It's too close to home
And it's too near the bone

S. cerevisiae

  • Guest
Re: London Calling?
« Reply #70 on: November 25, 2015, 02:19:40 AM »
What is the WYeast or White Labs name for Young's? It sounds good.

I believe it is Wyeast 1768.  It isn't a year round release though.

Yes, the Young's strain is available as Wyeast 1768 English Special Bitter.  It is also available as White Labs WLP033 Klassic Ale.  Neither offering is standard production.  However, the last time that Wyeast offered 1768 was in the fall of 2011, so it should come around again in the fall of 2016 as a PC strain.

Offline neddles

  • Brewer
  • ****
  • Posts: 280
    • View Profile
Re: London Calling?
« Reply #71 on: November 25, 2015, 07:09:33 AM »
What is the WYeast or White Labs name for Young's? It sounds good.

I believe it is Wyeast 1768.  It isn't a year round release though.

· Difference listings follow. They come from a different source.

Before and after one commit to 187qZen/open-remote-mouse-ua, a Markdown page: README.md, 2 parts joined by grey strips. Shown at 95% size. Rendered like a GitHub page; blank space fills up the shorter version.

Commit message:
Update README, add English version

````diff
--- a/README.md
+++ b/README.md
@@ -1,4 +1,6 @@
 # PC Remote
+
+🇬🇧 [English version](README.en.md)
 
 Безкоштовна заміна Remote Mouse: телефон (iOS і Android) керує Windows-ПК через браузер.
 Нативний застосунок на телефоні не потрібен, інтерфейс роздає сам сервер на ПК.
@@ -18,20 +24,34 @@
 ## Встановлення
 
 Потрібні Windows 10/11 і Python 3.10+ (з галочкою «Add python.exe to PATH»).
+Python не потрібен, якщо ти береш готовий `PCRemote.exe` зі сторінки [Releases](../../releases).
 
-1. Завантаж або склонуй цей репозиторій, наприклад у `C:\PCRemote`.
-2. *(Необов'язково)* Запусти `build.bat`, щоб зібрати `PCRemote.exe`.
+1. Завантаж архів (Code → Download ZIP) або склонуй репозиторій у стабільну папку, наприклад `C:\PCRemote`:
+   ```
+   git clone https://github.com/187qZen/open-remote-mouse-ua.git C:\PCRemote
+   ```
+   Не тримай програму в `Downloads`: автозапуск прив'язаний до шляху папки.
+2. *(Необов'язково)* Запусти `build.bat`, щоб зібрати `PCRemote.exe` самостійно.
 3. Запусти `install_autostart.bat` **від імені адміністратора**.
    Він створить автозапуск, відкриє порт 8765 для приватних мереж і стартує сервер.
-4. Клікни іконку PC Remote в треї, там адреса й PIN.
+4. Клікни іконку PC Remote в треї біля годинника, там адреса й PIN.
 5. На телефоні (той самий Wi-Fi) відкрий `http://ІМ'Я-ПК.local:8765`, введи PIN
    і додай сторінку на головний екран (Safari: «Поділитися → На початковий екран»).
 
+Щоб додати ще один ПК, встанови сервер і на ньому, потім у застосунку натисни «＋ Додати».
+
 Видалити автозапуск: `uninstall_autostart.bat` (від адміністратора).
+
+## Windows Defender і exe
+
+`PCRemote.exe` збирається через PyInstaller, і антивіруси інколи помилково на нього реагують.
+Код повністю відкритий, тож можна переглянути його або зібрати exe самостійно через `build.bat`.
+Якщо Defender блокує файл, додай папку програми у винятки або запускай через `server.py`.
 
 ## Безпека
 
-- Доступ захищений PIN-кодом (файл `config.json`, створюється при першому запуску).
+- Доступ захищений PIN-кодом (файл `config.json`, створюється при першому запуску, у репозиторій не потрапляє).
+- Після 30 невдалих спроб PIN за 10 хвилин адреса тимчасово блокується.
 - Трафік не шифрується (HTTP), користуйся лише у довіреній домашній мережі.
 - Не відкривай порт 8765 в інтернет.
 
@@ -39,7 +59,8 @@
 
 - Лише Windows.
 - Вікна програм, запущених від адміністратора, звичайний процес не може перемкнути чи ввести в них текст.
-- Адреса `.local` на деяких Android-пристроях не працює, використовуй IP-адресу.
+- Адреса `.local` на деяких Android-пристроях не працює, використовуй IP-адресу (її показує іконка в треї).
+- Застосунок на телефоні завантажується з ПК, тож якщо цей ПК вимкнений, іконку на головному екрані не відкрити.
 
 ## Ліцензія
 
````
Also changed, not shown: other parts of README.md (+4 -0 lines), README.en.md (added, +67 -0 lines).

Yes, the Young's strain is available as Wyeast 1768 English Special Bitter.  It is also available as White Labs WLP033 Klassic Ale.  Neither offering is standard production.  However, the last time that Wyeast offered 1768 was in the fall of 2011, so it should come around again in the fall of 2016 as a PC strain.
Not quite that long ago.
https://www.wyeastlab.com/PC4thq2013.cfm

The Wyeast description doesn't really sell the strain too well.
"It is similar to our 1968 London ESB Ale but slightly less flocculant."
So just get 1968 then?